Sermons by James Henley
In our penultimate episode from Acts today, we hear about Paul and Silas, who bring freedom to an unnamed slave girl from spiritual possession, and yet, as a consequence, find themselves in a very physical captivity, as they are thrown into jail overnight. So, what does it mean to be set free? Why is it that in our time we still find ourselves enslaved in so many ways? And how can the chains which bind us today be worked loose, and their hold on us broken?
At the heart of Christianity is a claim: The claim that two thousand years ago, when Jesus of Nazareth died, he died for our sins. The claim that three days later, on the first Easter Day, he was resurrected. Is it true? Will you believe this claim that Christ was raised from the dead? And if so, what difference will it make to your life, to your world?
Whatever your method of choice, whether it’s exchanging cards, presents, flowers, even planning dramatic acts of devotion, as human beings we are always trying to find ways to express our adoration to one another — whether it’s our partners, our family or friends. This morning’s gospel reading features a similar act of devotion from Mary, the sister of Martha and Lazarus, as she anoints Jesus with perfume. So what is the significance of this dramatic act, and the reactions of those around Jesus? And how might we be encouraged and challenged in our devotion today?
In many ways I am incredibly fortunate that my parents, my mum and dad, have always been a safety net for me. Whether it was when, aged 19, I wrote off the car he had just given me a few weeks before, and Dad left a meeting in Cardiff to sort it all out and be there with me, without even a word of anger.
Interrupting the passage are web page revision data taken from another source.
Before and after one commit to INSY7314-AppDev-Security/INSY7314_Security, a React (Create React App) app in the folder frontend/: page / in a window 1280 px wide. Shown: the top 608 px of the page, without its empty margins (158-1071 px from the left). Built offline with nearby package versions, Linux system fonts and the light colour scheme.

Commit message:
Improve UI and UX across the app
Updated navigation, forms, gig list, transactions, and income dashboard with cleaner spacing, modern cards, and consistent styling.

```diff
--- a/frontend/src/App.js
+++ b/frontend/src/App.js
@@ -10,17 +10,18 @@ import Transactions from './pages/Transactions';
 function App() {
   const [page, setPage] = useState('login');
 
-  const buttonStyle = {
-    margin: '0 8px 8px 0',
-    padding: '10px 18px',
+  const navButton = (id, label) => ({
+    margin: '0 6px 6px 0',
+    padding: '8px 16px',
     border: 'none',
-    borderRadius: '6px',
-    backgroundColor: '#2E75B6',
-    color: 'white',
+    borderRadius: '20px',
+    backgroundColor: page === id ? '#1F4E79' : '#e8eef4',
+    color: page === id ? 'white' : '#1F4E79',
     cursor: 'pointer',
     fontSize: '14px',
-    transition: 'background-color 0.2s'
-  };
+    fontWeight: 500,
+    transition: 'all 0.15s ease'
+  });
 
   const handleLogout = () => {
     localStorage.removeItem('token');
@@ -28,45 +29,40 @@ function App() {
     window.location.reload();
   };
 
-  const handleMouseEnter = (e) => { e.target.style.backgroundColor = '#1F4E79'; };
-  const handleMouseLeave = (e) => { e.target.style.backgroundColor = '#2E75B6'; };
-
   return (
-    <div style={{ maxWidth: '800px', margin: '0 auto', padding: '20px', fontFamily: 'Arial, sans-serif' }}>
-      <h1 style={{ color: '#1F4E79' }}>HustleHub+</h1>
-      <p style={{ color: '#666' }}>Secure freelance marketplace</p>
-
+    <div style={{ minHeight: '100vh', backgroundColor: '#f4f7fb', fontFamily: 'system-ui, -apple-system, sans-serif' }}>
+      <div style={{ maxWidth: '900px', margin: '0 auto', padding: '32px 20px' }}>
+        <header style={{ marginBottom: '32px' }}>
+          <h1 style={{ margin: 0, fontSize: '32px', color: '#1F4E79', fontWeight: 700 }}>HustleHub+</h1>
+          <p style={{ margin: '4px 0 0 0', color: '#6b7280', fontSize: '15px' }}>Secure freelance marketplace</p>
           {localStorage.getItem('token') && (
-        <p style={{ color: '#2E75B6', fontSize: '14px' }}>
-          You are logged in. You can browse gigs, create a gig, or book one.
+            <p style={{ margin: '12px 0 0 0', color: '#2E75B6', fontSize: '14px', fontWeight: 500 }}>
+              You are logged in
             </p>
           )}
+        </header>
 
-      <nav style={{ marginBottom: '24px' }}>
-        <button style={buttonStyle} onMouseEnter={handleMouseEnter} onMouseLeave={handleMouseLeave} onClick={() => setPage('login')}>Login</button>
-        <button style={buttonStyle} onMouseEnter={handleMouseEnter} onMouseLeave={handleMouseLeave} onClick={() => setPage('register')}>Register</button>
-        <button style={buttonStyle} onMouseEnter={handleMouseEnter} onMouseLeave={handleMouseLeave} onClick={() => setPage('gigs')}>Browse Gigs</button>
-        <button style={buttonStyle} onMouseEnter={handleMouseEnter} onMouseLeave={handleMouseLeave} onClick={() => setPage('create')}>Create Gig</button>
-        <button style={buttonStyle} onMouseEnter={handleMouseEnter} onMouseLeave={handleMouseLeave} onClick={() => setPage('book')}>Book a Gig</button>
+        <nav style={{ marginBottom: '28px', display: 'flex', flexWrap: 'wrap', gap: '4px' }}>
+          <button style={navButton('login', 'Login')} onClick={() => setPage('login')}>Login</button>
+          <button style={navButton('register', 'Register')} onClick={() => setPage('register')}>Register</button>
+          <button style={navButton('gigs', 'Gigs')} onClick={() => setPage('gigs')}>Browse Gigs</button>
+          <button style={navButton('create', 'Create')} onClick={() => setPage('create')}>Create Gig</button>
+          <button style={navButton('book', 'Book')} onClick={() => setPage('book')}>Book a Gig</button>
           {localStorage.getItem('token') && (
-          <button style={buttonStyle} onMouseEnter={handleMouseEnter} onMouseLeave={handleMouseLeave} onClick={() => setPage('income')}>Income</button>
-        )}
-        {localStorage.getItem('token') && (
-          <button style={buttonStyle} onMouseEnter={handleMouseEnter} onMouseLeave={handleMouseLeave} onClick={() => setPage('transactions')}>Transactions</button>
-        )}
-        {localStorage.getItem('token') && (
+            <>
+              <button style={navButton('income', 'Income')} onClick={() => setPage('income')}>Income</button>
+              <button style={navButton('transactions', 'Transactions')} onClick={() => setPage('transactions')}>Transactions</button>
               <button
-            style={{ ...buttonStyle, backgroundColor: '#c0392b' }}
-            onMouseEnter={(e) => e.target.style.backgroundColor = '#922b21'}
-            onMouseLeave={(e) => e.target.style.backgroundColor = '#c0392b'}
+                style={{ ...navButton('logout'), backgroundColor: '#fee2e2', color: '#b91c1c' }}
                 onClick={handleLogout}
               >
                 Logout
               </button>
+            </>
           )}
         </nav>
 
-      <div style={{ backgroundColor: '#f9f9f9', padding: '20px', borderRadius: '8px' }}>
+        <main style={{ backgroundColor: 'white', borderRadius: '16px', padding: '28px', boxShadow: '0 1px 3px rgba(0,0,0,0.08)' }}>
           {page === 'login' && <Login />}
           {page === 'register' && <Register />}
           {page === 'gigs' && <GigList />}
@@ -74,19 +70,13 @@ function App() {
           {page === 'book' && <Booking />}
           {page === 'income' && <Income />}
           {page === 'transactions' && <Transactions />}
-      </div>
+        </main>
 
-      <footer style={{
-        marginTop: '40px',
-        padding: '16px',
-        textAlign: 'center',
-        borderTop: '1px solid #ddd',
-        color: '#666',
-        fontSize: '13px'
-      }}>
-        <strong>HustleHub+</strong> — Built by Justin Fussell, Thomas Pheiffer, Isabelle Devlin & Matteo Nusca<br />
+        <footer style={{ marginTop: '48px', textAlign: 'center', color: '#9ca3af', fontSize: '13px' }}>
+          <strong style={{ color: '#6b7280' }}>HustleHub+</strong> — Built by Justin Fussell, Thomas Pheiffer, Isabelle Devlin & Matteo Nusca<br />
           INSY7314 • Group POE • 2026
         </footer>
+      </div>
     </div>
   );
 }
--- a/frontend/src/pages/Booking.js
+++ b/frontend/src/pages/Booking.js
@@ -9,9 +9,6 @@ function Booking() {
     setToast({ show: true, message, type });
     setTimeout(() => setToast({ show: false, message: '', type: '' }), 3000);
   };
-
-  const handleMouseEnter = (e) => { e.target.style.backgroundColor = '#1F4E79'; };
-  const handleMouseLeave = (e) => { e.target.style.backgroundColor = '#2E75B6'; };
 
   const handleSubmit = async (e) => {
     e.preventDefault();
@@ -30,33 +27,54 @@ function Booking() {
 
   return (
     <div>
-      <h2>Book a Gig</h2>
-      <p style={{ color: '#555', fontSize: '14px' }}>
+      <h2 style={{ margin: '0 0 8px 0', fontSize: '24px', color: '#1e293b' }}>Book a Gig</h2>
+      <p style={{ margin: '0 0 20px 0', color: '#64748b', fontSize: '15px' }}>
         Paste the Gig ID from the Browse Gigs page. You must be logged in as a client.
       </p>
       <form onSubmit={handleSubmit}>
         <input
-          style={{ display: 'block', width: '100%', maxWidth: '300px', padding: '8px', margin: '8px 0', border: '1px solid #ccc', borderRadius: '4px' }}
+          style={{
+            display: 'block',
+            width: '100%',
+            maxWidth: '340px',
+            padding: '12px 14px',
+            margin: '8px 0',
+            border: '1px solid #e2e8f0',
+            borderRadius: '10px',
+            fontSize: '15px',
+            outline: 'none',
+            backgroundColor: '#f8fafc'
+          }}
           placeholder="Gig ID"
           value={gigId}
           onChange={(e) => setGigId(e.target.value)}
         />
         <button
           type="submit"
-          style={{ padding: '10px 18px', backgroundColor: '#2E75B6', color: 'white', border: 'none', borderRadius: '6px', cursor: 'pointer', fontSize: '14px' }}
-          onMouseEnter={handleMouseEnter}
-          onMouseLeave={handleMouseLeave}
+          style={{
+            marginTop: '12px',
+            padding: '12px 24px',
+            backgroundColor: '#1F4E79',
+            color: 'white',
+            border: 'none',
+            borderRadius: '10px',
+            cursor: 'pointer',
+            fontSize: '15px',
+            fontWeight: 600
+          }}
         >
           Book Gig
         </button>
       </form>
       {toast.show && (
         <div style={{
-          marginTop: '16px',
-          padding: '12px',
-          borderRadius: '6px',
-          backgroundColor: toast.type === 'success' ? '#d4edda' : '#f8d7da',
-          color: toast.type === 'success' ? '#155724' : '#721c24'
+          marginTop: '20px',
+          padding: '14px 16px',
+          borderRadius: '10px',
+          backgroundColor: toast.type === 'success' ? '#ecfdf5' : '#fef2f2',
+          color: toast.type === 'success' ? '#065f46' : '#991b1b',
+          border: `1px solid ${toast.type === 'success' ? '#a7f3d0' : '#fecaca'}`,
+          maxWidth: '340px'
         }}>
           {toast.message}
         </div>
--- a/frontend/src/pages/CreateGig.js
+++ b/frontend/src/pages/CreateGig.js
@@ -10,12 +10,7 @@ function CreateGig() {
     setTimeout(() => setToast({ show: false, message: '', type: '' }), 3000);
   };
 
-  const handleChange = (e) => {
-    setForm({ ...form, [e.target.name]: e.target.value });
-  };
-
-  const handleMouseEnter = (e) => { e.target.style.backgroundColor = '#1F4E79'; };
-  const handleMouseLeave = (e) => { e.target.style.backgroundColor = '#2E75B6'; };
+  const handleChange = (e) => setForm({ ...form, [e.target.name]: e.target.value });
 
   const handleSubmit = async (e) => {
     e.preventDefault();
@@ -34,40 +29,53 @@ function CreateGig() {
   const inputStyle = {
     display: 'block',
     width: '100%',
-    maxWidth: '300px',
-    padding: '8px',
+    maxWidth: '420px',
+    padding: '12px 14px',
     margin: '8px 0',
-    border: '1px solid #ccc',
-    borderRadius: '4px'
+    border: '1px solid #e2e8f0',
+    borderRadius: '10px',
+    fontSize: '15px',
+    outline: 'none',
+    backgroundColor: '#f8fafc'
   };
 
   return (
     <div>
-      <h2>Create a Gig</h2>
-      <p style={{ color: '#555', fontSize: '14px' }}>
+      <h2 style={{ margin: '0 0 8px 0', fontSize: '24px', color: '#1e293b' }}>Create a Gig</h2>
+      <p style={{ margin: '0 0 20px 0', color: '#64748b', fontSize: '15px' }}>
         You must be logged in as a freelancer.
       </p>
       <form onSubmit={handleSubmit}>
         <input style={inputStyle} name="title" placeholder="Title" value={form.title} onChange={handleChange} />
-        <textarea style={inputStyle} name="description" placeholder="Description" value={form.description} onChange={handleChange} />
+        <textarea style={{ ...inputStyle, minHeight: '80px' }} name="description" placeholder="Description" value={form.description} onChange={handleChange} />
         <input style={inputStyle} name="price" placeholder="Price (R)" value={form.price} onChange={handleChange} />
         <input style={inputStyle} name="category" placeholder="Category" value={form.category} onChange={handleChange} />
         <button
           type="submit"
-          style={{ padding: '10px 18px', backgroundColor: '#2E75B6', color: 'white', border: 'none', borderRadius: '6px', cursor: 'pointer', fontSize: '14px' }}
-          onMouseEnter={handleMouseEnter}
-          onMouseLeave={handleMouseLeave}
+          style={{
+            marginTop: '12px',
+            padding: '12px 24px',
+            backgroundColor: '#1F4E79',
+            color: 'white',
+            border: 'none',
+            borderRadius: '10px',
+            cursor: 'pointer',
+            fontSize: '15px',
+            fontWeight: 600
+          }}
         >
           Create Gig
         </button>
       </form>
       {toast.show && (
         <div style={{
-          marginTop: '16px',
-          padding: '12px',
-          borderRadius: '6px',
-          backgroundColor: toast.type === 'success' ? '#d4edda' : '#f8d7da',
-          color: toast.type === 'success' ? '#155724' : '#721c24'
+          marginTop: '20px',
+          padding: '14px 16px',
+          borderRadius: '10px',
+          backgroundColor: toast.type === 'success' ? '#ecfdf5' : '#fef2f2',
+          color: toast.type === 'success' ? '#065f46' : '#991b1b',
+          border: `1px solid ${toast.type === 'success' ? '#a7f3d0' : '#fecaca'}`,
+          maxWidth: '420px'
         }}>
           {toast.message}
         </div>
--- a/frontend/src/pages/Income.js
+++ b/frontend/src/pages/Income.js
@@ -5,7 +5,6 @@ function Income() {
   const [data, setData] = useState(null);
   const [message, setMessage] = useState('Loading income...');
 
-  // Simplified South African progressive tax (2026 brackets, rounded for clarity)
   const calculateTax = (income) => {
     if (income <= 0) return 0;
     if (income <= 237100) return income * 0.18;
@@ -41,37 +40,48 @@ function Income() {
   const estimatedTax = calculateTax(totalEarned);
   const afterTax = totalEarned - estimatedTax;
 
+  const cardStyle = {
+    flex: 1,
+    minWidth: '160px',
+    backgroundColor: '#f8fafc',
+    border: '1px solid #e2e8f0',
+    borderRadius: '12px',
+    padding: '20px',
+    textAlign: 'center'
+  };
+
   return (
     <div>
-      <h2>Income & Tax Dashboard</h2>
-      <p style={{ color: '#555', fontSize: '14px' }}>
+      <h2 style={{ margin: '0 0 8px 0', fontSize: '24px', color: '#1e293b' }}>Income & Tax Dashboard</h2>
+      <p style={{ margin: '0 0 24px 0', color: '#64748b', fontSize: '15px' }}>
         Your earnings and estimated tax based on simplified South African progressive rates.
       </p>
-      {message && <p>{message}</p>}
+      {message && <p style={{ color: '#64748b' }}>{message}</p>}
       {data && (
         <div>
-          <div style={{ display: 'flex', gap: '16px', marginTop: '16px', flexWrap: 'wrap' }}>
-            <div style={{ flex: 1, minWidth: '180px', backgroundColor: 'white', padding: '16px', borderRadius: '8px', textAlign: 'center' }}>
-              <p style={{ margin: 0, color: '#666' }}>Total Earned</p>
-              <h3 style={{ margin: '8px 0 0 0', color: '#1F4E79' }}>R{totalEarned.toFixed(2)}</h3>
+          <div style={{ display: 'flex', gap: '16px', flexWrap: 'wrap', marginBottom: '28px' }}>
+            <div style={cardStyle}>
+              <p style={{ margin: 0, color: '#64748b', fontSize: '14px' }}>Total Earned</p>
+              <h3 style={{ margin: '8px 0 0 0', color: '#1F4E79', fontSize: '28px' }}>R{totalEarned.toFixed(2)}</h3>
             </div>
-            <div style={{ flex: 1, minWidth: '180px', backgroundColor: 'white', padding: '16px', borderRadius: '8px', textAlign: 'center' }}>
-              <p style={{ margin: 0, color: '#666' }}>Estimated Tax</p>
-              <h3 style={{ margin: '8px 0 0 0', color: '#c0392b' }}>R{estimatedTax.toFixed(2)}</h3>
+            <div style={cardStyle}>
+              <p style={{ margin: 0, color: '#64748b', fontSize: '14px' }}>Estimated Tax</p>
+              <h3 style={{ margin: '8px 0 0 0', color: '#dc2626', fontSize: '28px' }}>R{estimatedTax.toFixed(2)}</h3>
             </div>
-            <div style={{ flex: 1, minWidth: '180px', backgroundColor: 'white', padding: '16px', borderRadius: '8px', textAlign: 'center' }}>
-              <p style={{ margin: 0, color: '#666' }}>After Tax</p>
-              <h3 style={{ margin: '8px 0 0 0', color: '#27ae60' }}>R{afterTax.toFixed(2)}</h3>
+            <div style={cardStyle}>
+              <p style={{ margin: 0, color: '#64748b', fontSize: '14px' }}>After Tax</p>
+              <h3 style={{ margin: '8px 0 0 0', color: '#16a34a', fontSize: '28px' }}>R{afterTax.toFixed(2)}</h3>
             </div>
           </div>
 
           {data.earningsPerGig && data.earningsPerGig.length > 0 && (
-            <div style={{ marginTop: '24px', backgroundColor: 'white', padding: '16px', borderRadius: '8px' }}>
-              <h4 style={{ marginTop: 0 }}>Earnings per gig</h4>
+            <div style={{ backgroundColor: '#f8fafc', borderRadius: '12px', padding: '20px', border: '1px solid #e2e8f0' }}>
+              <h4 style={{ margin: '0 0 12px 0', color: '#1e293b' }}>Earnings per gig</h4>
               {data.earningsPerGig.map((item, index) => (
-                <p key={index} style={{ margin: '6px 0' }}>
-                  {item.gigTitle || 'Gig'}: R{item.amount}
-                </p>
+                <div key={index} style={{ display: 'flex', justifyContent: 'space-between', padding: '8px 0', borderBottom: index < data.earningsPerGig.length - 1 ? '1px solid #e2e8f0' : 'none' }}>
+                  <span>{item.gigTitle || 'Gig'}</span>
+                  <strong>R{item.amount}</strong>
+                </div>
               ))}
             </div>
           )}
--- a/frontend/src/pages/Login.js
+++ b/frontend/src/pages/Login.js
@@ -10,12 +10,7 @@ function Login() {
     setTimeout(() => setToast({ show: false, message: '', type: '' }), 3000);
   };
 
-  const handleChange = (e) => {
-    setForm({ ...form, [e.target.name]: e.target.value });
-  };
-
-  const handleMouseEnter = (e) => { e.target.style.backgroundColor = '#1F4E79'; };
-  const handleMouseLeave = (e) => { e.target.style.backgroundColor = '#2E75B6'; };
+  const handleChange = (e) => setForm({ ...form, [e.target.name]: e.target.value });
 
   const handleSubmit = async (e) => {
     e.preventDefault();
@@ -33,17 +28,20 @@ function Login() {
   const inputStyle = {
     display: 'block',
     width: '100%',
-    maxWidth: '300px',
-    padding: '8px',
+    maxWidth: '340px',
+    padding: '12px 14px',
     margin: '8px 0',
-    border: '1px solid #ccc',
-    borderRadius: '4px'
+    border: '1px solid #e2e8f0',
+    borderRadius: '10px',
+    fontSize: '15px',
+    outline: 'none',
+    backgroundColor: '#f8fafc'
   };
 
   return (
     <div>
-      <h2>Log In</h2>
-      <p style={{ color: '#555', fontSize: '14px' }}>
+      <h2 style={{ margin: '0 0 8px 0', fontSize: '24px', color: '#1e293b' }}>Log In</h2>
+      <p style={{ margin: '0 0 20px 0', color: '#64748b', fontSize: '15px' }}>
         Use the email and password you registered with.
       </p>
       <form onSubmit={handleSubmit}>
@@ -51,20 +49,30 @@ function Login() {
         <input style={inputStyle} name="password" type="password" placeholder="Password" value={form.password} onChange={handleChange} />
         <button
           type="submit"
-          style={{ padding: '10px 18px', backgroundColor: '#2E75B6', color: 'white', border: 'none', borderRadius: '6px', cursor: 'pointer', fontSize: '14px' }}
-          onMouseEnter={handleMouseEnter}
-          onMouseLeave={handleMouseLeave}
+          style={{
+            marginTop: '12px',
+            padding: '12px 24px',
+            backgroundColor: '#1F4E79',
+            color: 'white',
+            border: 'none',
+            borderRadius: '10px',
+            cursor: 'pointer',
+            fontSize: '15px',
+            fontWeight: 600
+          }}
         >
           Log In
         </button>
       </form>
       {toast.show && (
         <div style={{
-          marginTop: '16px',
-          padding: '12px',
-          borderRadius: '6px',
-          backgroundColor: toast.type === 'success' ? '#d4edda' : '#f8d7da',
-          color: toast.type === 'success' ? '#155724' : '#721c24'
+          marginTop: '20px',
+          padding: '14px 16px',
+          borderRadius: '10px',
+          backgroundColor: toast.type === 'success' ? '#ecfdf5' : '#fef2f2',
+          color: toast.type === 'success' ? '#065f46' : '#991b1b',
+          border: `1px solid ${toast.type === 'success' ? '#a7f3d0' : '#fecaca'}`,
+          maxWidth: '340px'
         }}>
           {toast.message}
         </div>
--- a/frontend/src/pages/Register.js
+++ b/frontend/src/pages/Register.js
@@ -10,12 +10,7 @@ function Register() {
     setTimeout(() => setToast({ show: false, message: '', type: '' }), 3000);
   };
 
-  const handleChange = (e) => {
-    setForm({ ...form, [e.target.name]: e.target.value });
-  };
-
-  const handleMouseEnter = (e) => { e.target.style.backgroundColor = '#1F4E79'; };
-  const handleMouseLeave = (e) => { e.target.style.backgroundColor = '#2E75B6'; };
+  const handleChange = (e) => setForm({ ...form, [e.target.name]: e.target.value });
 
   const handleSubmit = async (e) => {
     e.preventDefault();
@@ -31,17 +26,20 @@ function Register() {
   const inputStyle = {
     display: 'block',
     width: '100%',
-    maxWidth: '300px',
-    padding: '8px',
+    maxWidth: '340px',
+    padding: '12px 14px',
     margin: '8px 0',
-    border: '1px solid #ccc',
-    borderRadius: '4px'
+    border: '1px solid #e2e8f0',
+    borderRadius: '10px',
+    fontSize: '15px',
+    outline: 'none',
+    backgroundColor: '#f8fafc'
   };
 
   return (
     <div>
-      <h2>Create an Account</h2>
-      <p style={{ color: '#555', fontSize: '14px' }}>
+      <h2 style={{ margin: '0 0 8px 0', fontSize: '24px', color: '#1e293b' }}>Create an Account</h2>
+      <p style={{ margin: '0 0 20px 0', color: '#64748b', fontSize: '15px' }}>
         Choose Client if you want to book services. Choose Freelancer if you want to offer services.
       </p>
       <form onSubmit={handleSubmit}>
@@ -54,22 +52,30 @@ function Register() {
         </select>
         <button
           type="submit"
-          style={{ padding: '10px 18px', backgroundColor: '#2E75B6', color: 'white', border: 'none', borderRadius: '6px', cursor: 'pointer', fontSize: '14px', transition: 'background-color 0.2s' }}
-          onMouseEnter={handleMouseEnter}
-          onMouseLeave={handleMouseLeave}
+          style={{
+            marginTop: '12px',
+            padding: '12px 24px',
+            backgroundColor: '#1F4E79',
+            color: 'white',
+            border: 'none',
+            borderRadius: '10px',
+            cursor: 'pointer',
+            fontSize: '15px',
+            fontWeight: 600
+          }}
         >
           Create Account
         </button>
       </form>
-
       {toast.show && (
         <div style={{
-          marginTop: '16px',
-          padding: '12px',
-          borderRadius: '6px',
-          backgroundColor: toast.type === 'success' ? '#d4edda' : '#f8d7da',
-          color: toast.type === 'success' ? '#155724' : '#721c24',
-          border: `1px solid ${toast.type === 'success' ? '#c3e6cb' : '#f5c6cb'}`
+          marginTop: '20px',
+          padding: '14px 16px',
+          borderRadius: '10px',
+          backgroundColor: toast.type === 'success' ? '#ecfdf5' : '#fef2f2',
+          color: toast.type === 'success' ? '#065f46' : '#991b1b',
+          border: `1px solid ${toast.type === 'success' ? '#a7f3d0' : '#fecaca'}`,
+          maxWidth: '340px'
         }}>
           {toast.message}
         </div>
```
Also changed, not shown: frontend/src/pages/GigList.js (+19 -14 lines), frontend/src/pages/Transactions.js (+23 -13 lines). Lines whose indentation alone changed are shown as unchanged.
Or whether it was when later on, when Evie was just over a year old, she was rushed into hospital and my Mum drove across Wales in the middle of the night and sat with us the whole time she was in surgery (Evie is now completely fine by the way). Today though, as we give thanks for the role our mums have played in our lives, I’m painfully aware that for many this will be a difficult day.
Aside from beginning with some disturbing comments about blood mingling with sacrifices and falling towers — which we will also at least touch on — this morning’s gospel presents us with a parable about a fig tree which simply refuses to bear fruit, no matter what the owner attempts. So what might this picture, and Jesus’ comments, have to say to us today as we continue our Lenten journey, and prepare for our Annual Church Meeting after the service?
I’m sure many of us, in all kinds of areas of life, can relate to that need to warn others — whether that warning is heeded or not. In today’s gospel passage, we find Jesus given a warning by the pharisees, to turn away from the treacherous path he is walking. What can we learn from Jesus’ response to help us live faithfully today as God’s Church?
Amongst our readings for Creation Sunday, this morning’s gospel tells the famous story of Jesus and his disciples in the boat on the lake. How might this episode in the life of Jesus and his disciples be a metaphor for our lives today? And how might we learn to trust God in stormy times?
Today, perhaps more than any other time in history, we are surrounded by choices — this brand or that brand, this option or that option, remain or leave, deal or no deal (don’t worry this isn’t a sermon about Brexit!) At times the sheer amount of choices can paralyse us, unable to do anything for fear of making the wrong choice. Scientists call this the choice paradox — that having more choices actually makes us more anxious rather than more happy. So, in this age of choice where it is so difficult to tell right from wrong and good from bad, how can our faith in Jesus inform our decisions and help us to live well?
Today’s gospel reading is one of those often used to talk about evangelism — sharing our faith with others. So, how are we called to share our faith with others? And how should we go about sharing our faith in today’s complex and sophisticated world?
In today’s gospel reading, we find Simeon and Anna encountering God in the infant Jesus in a dramatic way. What can we learn from their encounter? And what might it mean for us to encounter Jesus in that same personal way, in our lives today?
Fourth Sunday of Epiphany Readings: Nehemiah 8. 1-3, 5-6, 8-10; Psalm 19. 1-6; 1 Corinthians 12. 12-31a; Luke 4. 14-21 (view all) One of my favourite and least favourite times of the week growing up was football practice. I loved playing football, having a kick around, but the first half of the practice was full of drills and exercises which I just found boring. I couldn’t wait until the excitement of the practice game at the end. Whether it’s football…
Third Sunday of Epiphany Readings: Isaiah 62.1-5; Psalm 36.5-10; 1 Corinthians 12.1-11; John 2.1-11 (view all) Well, 2018 has flown by, and we now find ourselves meeting for the first time as a Ministry Area family in the new year. We’re now into my second year as Ministry Area Leader, and the first has had plenty of ups and downs, lots of challenges, but also plenty to celebrate as well. One of our big jobs over the last year has…